‘Farmer Doug’ helps provide fresh produce to food shelvesLocal food shelves might soon have an abundant supply of fresh fruit and vegetables if Doug Hoffbauer has his way.
Local food shelves might soon have an abundant supply of fresh fruit and vegetables if Doug Hoffbauer has his way.
“Farmer Doug,” as he’s called by most who know him, is launching the Growing for a Cause campaign, which encourages local people and organizations to spare some garden space to grow fresh produce that can be donated to food shelves and soup kitchens.
“We should take care of our own; this is our community,” Hoffbauer said. “People fall on tough times and need a helping hand to get going. This is about getting our hands dirty for a good cause.”
With the help of a grant from the Northland Foundation, Hoffbauer is offering vegetable seeds and plants to individuals, church groups and other organizations to grow — with a stipulation that they will donate the fruits and vegetables to a local hunger organization.
Hoffbauer estimates that the project will result in about 7,000 plants in the ground this summer. He’s offering cabbage, broccoli and cucumber seeds, as well as carrot and green bean transplants.
Although the growing season is usually well in swing by mid-June, Hoffbauer said the sluggish start to spring has been a slight hindrance to the project.

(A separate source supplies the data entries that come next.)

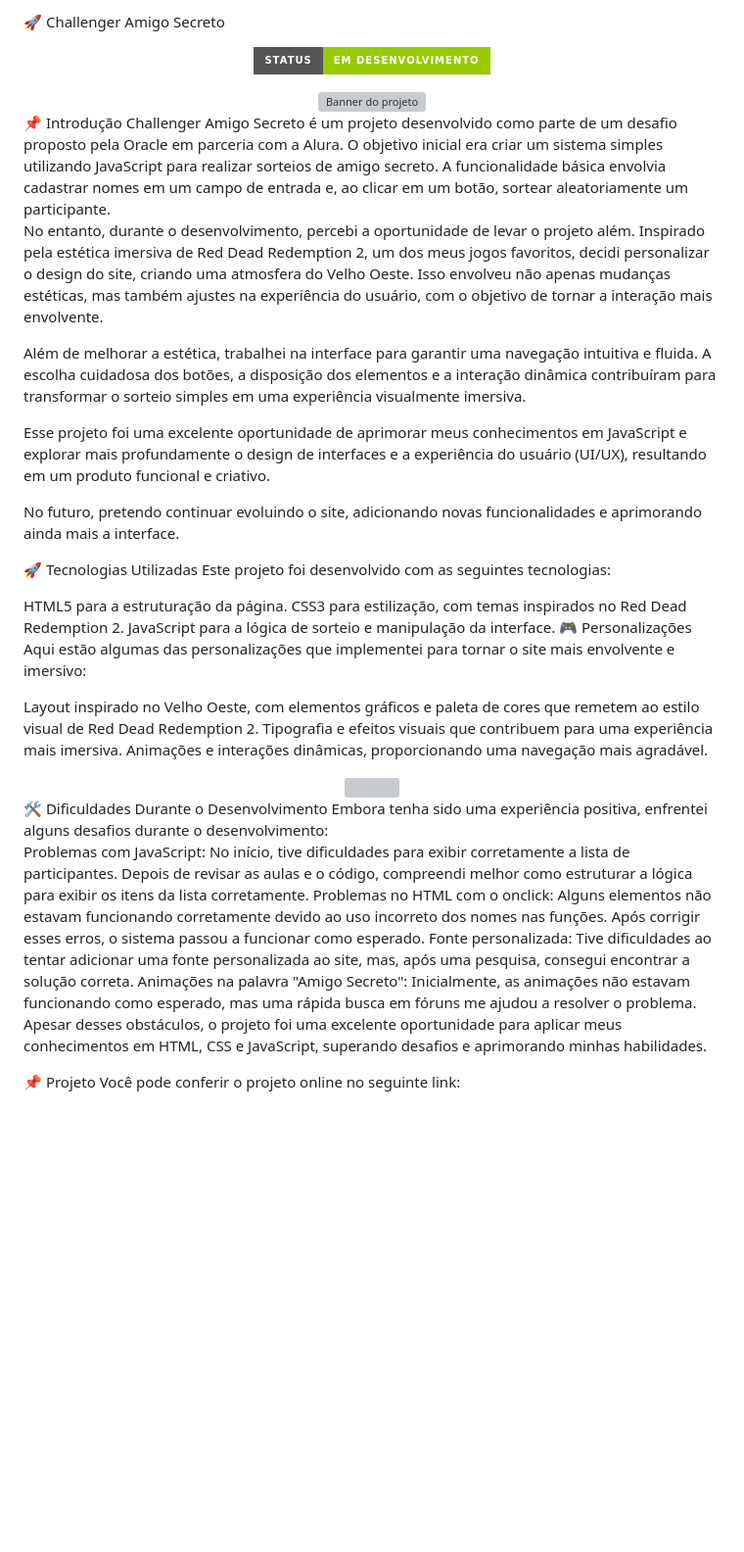
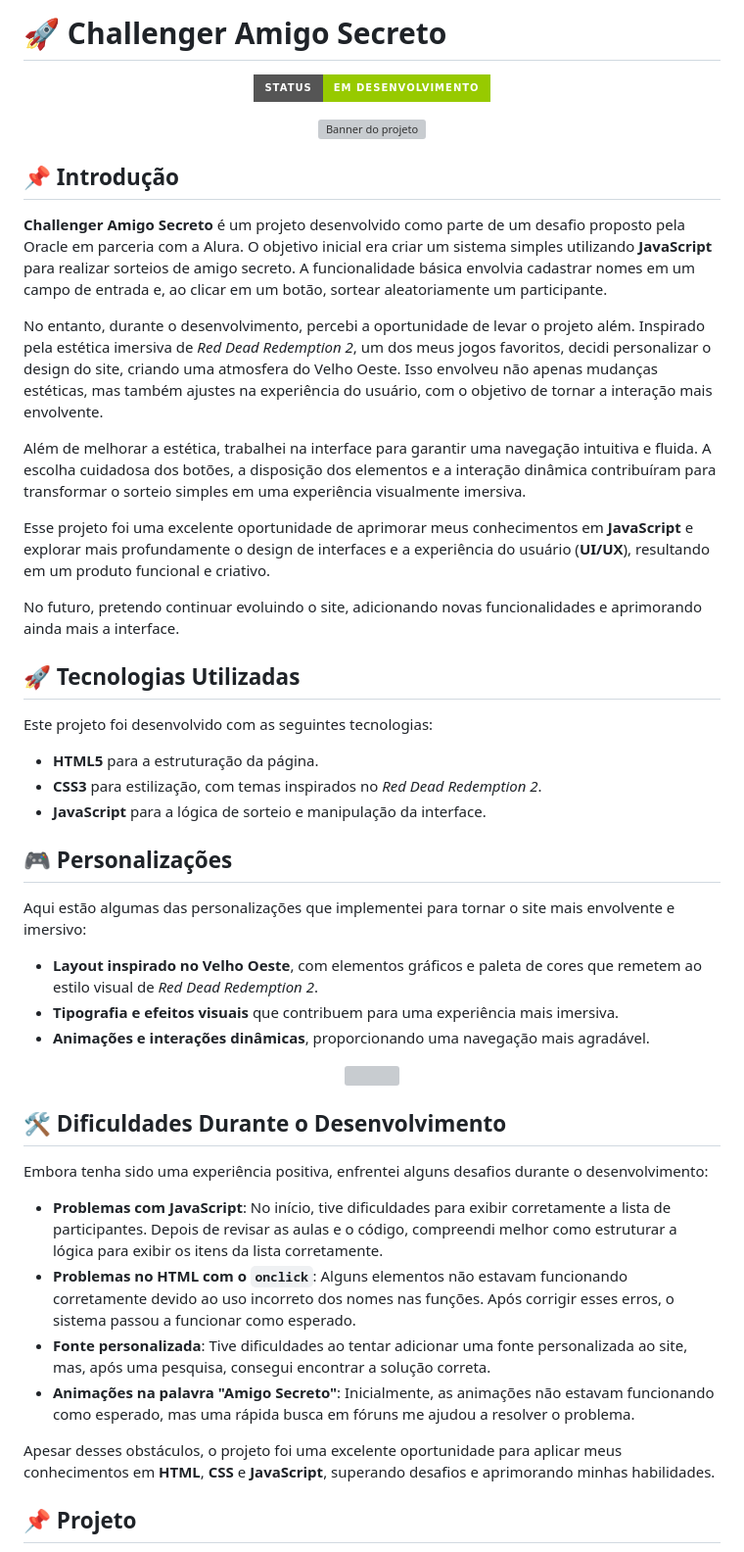
Before and after one commit to GabrielHSdosAnjos/Challenge-amigo-secreto, a Markdown page: README.md, the part around one of its changes. Shown at 98% size. Drawn GitHub-style; badges without logos; blank space fills up the shorter version; grey boxes are pictures that could not be loaded.

```diff
--- a/README.md
+++ b/README.md
@@ -1,37 +1,56 @@
-🚀 Challenger Amigo Secreto
-<p align="center"> <img loading="lazy" src="http://img.shields.io/static/v1?label=STATUS&message=EM%20DESENVOLVIMENTO&color=GREEN&style=for-the-badge"/> </p> <div align="center"> <img src="https://github.com/user-attachments/assets/83911114-42e6-4615-9804-55a7628ec901" alt="Banner do projeto" width="100%"/> </div>
-📌 Introdução
-Challenger Amigo Secreto é um projeto desenvolvido como parte de um desafio proposto pela Oracle em parceria com a Alura. O objetivo inicial era criar um sistema simples utilizando JavaScript para realizar sorteios de amigo secreto. A funcionalidade básica envolvia cadastrar nomes em um campo de entrada e, ao clicar em um botão, sortear aleatoriamente um participante.
+# 🚀 **Challenger Amigo Secreto**
 
-No entanto, durante o desenvolvimento, percebi a oportunidade de levar o projeto além. Inspirado pela estética imersiva de Red Dead Redemption 2, um dos meus jogos favoritos, decidi personalizar o design do site, criando uma atmosfera do Velho Oeste. Isso envolveu não apenas mudanças estéticas, mas também ajustes na experiência do usuário, com o objetivo de tornar a interação mais envolvente.
+<p align="center">
+  <img loading="lazy" src="http://img.shields.io/static/v1?label=STATUS&message=EM%20DESENVOLVIMENTO&color=GREEN&style=for-the-badge"/>
+</p>
+
+<div align="center">
+  <img src="https://github.com/user-attachments/assets/83911114-42e6-4615-9804-55a7628ec901" alt="Banner do projeto" width="100%"/>
+</div>
+
+## 📌 **Introdução**
+
+**Challenger Amigo Secreto** é um projeto desenvolvido como parte de um desafio proposto pela Oracle em parceria com a Alura. O objetivo inicial era criar um sistema simples utilizando **JavaScript** para realizar sorteios de amigo secreto. A funcionalidade básica envolvia cadastrar nomes em um campo de entrada e, ao clicar em um botão, sortear aleatoriamente um participante.
+
+No entanto, durante o desenvolvimento, percebi a oportunidade de levar o projeto além. Inspirado pela estética imersiva de *Red Dead Redemption 2*, um dos meus jogos favoritos, decidi personalizar o design do site, criando uma atmosfera do Velho Oeste. Isso envolveu não apenas mudanças estéticas, mas também ajustes na experiência do usuário, com o objetivo de tornar a interação mais envolvente.
 
 Além de melhorar a estética, trabalhei na interface para garantir uma navegação intuitiva e fluida. A escolha cuidadosa dos botões, a disposição dos elementos e a interação dinâmica contribuíram para transformar o sorteio simples em uma experiência visualmente imersiva.
 
-Esse projeto foi uma excelente oportunidade de aprimorar meus conhecimentos em JavaScript e explorar mais profundamente o design de interfaces e a experiência do usuário (UI/UX), resultando em um produto funcional e criativo.
+Esse projeto foi uma excelente oportunidade de aprimorar meus conhecimentos em **JavaScript** e explorar mais profundamente o design de interfaces e a experiência do usuário (**UI/UX**), resultando em um produto funcional e criativo.
 
 No futuro, pretendo continuar evoluindo o site, adicionando novas funcionalidades e aprimorando ainda mais a interface.
 
-🚀 Tecnologias Utilizadas
+## 🚀 **Tecnologias Utilizadas**
+
 Este projeto foi desenvolvido com as seguintes tecnologias:
 
-HTML5 para a estruturação da página.
-CSS3 para estilização, com temas inspirados no Red Dead Redemption 2.
-JavaScript para a lógica de sorteio e manipulação da interface.
-🎮 Personalizações
+- **HTML5** para a estruturação da página.
+- **CSS3** para estilização, com temas inspirados no *Red Dead Redemption 2*.
+- **JavaScript** para a lógica de sorteio e manipulação da interface.
+
+## 🎮 **Personalizações**
+
 Aqui estão algumas das personalizações que implementei para tornar o site mais envolvente e imersivo:
 
-Layout inspirado no Velho Oeste, com elementos gráficos e paleta de cores que remetem ao estilo visual de Red Dead Redemption 2.
-Tipografia e efeitos visuais que contribuem para uma experiência mais imersiva.
-Animações e interações dinâmicas, proporcionando uma navegação mais agradável.
-<div align="center"> <img src="https://github.com/user-attachments/assets/f176dac4-4303-42f3-8ee2-b9479a0e9900" /> </div>
-🛠️ Dificuldades Durante o Desenvolvimento
+- **Layout inspirado no Velho Oeste**, com elementos gráficos e paleta de cores que remetem ao estilo visual de *Red Dead Redemption 2*.
+- **Tipografia e efeitos visuais** que contribuem para uma experiência mais imersiva.
+- **Animações e interações dinâmicas**, proporcionando uma navegação mais agradável.
+
+<div align="center">
+  <img src="https://github.com/user-attachments/assets/f176dac4-4303-42f3-8ee2-b9479a0e9900" />
+</div>
+
+## 🛠️ **Dificuldades Durante o Desenvolvimento**
+
 Embora tenha sido uma experiência positiva, enfrentei alguns desafios durante o desenvolvimento:
 
-Problemas com JavaScript: No início, tive dificuldades para exibir corretamente a lista de participantes. Depois de revisar as aulas e o código, compreendi melhor como estruturar a lógica para exibir os itens da lista corretamente.
-Problemas no HTML com o onclick: Alguns elementos não estavam funcionando corretamente devido ao uso incorreto dos nomes nas funções. Após corrigir esses erros, o sistema passou a funcionar como esperado.
-Fonte personalizada: Tive dificuldades ao tentar adicionar uma fonte personalizada ao site, mas, após uma pesquisa, consegui encontrar a solução correta.
-Animações na palavra "Amigo Secreto": Inicialmente, as animações não estavam funcionando como esperado, mas uma rápida busca em fóruns me ajudou a resolver o problema.
-Apesar desses obstáculos, o projeto foi uma excelente oportunidade para aplicar meus conhecimentos em HTML, CSS e JavaScript, superando desafios e aprimorando minhas habilidades.
+- **Problemas com JavaScript**: No início, tive dificuldades para exibir corretamente a lista de participantes. Depois de revisar as aulas e o código, compreendi melhor como estruturar a lógica para exibir os itens da lista corretamente.
+- **Problemas no HTML com o `onclick`**: Alguns elementos não estavam funcionando corretamente devido ao uso incorreto dos nomes nas funções. Após corrigir esses erros, o sistema passou a funcionar como esperado.
+- **Fonte personalizada**: Tive dificuldades ao tentar adicionar uma fonte personalizada ao site, mas, após uma pesquisa, consegui encontrar a solução correta.
+- **Animações na palavra "Amigo Secreto"**: Inicialmente, as animações não estavam funcionando como esperado, mas uma rápida busca em fóruns me ajudou a resolver o problema.
 
-📌 Projeto
+Apesar desses obstáculos, o projeto foi uma excelente oportunidade para aplicar meus conhecimentos em **HTML**, **CSS** e **JavaScript**, superando desafios e aprimorando minhas habilidades.
+
+## 📌 **Projeto**
+
 Você pode conferir o projeto online no seguinte link:
```
Also changed, not shown: other parts of README.md (+5 -0 lines).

“This spring has made it kind of difficult,” he said. “There hasn’t been
a lot of enthusiasm. We’ve had to beat the bushes and find some volunteers.”
Hoffbauer and his wife Lois own a 10-acre farm in Midway Township, just outside of Proctor, where they grow fruit, vegetables and Christmas trees. They have been selling products at the Duluth Farmers Market for more than 30 years.
Hoffbauer worked for 25 years as a gardener at the Northeast Regional Corrections Center in Duluth before retiring three years ago. While working at the prison, he said he was able to grow and donate more than 50 tons of food to local organizations every year before leaving.
He now serves on the St. Louis County Extension Committee, a partnership between the county and the University of Minnesota that seeks to connect community needs with resources. It’s through the committee that Hoffbauer has worked with the Salvation Army’s food shelf and the Northern Lakes Food Bank, where he said he noticed a need for fresh food.
Hoffbauer and St. Louis County Extension agent Bob Olen, another gardening expert, then decided to launch the Growing for a Cause initiative.
“Bob has had this long interest in healthy food and communities,” he said. “So we just tied in how we can get people who are on a low-income to utilize healthy foods and make them more available.”
Hoffbauer said that he’d like to see the donations go to the Northern Lakes Food Bank, so that they can be distributed as needed to food shelves across Northeastern Minnesota and Northwestern Wisconsin.
Meg Kearns, director of the CHUM food bank, said fresh fruit and vegetables are often hard to come by for food shelves. Most food shelf users don’t get the nutrition they need because they opt for cheaper, processed foods, she said.
“I think one of the reasons is most people we see at CHUM are living in apartments and don’t have any knowledge or expertise to do gardening on their own,” she said. “The more fruits and vegetables we can offer, hopefully the more habitual we can make them.”
Kearns said she has also been encouraging farmers and casual gardeners to consider planting an extra row of crops to donate, or to donate excess product to the food shelf.
“It can be as simple as an extra grocery bag or tomatoes or green beans,” she said. “It all adds up.”
Hoffbauer said that he hopes to make Growing for a Cause an annual program.
“If we have a positive impact on just a few people, it’s worthwhile,” he said. “It’s the responsibility of the community to take care of its own.”
Hoffbauer is still seeking volunteers willing to grow some of the plants. He will offer tips for planting and growing the crops. If you are interested, contact him via email at firstname.lastname@example.org